_WORK ITEM:_
The answer must consist of every line from the data that holds the string "material".

────

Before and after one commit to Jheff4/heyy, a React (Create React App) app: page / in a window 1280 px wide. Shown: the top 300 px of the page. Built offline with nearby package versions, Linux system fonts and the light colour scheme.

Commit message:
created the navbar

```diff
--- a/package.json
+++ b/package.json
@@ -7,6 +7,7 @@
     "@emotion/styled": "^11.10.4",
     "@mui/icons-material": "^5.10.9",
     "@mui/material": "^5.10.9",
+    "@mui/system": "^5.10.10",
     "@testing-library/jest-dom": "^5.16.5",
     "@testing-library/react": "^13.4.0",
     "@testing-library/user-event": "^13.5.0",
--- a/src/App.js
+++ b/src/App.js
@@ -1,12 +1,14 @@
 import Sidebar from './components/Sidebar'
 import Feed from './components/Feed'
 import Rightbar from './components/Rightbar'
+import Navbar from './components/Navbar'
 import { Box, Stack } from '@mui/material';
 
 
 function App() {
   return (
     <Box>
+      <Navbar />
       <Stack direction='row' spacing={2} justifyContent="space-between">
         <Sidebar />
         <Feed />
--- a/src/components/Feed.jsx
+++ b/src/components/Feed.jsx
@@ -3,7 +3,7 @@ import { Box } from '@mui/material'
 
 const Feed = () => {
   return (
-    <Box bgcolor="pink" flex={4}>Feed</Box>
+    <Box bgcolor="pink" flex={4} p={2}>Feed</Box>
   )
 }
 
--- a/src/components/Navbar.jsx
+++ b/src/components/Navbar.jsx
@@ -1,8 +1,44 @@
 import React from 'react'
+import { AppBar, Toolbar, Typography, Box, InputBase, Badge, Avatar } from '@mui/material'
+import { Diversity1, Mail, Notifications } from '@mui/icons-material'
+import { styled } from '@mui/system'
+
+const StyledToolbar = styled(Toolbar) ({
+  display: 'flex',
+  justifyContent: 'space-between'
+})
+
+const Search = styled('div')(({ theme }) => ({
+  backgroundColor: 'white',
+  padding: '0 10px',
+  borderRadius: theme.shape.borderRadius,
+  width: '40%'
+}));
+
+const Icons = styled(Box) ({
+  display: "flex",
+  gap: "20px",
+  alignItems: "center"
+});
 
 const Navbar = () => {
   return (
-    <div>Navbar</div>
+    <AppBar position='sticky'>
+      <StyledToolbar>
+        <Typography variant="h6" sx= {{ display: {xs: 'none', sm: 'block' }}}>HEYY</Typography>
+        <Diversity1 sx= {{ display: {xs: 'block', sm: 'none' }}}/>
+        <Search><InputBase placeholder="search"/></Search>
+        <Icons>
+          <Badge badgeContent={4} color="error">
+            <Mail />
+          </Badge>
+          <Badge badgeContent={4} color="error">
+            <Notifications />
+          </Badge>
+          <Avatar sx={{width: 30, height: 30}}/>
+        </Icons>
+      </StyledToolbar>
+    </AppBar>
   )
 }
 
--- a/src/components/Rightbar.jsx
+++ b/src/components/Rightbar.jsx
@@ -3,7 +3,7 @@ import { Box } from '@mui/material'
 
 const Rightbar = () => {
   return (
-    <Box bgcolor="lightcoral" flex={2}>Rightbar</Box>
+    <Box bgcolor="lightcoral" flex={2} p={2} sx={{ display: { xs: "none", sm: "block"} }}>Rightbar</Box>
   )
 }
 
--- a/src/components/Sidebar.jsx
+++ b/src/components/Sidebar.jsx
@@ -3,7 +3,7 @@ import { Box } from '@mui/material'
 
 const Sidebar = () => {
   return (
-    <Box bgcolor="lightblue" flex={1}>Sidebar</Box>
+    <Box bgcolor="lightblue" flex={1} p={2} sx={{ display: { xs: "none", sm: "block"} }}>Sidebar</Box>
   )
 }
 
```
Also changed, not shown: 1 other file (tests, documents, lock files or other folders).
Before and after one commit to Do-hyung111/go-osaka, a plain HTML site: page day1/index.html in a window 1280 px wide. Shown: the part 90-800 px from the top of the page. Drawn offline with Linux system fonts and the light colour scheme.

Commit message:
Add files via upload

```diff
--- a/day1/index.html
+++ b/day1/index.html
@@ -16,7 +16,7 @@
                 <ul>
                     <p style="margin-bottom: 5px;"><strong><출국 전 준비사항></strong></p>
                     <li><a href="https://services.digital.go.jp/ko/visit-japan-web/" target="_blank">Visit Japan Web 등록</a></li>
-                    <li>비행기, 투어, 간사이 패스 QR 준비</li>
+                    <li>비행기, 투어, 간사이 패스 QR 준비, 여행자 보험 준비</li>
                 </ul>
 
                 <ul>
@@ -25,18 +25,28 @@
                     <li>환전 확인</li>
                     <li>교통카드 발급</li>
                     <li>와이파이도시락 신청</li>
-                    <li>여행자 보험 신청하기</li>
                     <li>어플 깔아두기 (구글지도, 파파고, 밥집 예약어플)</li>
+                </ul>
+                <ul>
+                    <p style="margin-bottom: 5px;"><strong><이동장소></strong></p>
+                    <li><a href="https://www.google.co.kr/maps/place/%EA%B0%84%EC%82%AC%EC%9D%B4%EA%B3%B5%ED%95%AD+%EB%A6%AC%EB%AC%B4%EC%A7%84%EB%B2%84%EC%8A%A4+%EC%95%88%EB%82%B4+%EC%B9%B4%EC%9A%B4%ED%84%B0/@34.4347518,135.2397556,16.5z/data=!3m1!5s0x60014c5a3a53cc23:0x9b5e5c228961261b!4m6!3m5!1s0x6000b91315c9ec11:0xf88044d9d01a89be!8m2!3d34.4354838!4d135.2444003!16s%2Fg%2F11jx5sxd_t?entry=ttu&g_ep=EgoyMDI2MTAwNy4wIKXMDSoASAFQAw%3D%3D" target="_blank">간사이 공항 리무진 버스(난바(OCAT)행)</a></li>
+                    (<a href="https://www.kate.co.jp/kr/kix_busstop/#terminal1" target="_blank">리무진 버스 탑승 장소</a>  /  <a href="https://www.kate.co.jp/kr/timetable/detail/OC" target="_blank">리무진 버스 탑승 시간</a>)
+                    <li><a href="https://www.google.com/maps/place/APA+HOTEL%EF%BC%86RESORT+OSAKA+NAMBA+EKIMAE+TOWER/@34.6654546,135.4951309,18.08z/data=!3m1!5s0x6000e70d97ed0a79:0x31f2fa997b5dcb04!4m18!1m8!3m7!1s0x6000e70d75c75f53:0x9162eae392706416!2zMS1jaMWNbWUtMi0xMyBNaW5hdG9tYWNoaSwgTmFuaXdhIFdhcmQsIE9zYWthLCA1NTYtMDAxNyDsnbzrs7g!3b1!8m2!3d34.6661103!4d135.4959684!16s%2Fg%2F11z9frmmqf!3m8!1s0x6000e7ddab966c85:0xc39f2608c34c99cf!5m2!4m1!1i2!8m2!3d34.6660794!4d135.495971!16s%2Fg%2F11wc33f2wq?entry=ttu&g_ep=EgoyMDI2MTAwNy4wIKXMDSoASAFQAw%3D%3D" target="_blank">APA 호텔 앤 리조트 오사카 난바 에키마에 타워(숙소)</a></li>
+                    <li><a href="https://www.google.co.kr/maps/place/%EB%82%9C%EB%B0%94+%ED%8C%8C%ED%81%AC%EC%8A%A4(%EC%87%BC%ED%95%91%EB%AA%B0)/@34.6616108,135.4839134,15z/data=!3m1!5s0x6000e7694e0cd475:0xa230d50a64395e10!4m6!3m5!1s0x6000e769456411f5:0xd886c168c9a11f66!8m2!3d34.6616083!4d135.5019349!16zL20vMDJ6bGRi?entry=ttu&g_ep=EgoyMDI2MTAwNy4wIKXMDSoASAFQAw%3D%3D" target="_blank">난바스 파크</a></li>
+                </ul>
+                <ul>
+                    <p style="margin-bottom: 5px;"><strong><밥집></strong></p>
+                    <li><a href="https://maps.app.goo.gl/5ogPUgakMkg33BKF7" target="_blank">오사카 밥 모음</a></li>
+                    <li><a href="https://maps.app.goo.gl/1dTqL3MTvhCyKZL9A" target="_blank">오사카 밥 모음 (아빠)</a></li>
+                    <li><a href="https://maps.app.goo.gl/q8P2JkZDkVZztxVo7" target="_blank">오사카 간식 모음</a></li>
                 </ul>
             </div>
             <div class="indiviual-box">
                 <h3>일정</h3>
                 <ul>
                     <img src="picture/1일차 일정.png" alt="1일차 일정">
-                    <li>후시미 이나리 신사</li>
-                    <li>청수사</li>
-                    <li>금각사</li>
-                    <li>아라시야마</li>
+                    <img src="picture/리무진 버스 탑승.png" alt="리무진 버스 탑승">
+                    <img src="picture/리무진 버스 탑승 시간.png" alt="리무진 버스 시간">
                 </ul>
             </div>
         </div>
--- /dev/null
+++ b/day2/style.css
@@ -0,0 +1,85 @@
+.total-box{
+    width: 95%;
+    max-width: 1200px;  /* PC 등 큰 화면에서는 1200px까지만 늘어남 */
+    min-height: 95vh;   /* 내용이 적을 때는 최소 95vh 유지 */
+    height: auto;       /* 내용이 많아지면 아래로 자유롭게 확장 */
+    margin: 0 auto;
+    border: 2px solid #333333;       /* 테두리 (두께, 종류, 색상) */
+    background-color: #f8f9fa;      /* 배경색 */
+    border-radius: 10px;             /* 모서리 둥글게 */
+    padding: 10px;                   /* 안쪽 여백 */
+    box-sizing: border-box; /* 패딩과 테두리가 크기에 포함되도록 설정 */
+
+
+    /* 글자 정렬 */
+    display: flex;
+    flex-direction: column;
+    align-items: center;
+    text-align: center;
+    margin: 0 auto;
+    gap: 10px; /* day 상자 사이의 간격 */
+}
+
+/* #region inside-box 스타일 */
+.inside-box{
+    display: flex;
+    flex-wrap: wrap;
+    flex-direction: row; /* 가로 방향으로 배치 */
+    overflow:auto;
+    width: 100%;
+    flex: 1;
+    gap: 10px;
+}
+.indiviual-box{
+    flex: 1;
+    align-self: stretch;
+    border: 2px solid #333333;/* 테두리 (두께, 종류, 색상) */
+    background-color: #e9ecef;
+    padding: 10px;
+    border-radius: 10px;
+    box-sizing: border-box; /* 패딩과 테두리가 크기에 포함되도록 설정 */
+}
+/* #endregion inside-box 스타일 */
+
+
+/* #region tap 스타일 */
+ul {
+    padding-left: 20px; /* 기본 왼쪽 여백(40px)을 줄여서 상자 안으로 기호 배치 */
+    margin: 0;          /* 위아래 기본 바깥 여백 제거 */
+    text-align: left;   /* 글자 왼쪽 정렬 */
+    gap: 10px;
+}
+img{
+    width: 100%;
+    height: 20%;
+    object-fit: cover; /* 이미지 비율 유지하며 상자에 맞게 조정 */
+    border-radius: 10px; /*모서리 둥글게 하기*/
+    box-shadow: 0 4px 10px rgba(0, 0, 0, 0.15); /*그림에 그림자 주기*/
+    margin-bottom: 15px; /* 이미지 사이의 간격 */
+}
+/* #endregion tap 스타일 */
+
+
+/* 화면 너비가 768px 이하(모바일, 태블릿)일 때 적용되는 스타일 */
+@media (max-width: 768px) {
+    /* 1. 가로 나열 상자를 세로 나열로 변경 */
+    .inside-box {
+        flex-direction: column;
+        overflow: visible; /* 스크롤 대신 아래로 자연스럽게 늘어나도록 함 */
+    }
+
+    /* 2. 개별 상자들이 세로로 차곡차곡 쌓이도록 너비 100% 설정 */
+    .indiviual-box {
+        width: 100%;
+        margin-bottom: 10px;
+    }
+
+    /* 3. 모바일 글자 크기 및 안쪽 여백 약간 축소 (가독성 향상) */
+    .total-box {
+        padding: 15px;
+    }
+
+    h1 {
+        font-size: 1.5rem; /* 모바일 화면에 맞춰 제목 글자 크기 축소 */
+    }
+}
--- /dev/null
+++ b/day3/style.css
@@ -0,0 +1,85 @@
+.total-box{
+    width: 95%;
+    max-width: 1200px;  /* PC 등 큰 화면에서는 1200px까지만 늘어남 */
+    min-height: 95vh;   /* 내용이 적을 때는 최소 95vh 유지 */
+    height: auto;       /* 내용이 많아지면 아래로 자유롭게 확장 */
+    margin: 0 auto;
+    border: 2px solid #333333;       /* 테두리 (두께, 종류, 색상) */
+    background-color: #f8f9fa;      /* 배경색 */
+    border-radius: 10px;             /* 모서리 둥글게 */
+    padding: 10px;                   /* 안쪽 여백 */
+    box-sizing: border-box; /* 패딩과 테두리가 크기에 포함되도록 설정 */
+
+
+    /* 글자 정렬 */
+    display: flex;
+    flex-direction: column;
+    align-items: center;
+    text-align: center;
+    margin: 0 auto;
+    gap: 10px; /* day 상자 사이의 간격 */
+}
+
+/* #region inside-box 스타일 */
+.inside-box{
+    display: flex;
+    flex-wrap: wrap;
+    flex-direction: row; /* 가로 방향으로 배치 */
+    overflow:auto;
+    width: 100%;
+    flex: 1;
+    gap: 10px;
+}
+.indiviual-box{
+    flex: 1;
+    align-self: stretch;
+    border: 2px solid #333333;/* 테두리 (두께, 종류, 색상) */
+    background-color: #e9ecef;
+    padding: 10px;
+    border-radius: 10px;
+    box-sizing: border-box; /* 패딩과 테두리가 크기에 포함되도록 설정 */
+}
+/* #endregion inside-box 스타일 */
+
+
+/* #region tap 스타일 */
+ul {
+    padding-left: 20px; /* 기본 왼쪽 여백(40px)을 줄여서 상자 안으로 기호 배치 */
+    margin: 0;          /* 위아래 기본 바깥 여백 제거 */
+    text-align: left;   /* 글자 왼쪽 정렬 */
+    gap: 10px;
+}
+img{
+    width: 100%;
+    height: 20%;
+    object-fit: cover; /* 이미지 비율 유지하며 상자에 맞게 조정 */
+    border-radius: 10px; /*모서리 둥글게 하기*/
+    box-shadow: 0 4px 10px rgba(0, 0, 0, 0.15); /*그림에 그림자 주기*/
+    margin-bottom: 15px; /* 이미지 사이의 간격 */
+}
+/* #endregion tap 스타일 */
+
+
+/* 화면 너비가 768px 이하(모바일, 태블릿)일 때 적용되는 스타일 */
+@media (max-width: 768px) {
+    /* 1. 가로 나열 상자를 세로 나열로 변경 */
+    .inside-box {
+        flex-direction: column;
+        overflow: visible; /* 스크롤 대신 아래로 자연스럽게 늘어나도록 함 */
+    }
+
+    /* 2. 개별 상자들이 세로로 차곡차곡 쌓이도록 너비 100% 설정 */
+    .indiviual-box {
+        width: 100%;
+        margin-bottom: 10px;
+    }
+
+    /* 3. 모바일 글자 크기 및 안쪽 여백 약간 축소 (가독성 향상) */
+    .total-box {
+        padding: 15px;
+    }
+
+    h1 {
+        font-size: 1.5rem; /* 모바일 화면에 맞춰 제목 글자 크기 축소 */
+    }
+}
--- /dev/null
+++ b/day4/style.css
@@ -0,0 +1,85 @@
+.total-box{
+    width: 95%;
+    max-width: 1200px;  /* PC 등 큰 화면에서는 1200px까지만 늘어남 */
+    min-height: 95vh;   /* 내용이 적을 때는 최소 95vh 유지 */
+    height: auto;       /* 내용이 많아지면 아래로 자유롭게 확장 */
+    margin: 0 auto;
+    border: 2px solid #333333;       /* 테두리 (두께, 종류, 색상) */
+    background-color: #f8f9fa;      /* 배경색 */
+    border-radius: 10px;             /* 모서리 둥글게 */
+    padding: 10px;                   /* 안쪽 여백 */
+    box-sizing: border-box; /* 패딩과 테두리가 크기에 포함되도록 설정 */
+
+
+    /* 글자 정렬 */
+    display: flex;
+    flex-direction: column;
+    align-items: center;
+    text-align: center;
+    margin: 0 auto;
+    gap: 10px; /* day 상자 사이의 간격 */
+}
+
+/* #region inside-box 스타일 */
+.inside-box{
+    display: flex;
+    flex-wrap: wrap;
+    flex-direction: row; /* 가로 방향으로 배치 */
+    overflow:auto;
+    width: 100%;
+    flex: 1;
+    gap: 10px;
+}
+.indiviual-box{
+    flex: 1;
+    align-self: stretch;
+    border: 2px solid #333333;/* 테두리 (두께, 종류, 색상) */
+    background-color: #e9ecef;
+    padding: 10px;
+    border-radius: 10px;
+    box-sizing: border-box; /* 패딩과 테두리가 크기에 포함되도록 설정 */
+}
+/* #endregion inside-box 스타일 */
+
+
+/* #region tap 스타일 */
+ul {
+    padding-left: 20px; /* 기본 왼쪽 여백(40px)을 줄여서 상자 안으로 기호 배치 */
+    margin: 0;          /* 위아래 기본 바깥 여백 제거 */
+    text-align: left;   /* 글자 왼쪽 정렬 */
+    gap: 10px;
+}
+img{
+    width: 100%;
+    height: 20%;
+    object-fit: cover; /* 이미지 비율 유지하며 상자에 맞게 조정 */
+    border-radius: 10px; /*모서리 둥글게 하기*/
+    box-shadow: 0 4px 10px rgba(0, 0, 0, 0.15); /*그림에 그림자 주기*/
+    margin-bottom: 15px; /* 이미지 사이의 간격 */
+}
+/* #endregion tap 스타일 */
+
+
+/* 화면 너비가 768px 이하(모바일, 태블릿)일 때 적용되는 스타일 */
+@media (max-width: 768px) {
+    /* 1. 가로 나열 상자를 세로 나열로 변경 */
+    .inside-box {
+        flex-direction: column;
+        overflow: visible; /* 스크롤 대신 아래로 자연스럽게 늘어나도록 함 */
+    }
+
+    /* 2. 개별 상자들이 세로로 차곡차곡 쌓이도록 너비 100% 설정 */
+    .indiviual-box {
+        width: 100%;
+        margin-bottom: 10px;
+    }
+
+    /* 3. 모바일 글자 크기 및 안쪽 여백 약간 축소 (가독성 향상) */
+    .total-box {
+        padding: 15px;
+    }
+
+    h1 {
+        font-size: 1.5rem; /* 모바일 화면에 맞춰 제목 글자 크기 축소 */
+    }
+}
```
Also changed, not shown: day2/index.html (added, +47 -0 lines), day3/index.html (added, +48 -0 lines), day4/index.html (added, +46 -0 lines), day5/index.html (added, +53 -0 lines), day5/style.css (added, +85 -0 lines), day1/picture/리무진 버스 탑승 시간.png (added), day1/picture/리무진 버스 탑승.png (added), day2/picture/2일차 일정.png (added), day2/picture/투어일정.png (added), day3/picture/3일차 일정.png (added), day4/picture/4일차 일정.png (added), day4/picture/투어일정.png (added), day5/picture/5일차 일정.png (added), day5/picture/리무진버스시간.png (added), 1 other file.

────

_WRITTEN RESPONSE:_
     "@mui/icons-material": "^5.10.9",
     "@mui/material": "^5.10.9",
 import { Box, Stack } from '@mui/material';
@@ -3,7 +3,7 @@ import { Box } from '@mui/material'
+import { AppBar, Toolbar, Typography, Box, InputBase, Badge, Avatar } from '@mui/material'
+import { Diversity1, Mail, Notifications } from '@mui/icons-material'
@@ -3,7 +3,7 @@ import { Box } from '@mui/material'
@@ -3,7 +3,7 @@ import { Box } from '@mui/material'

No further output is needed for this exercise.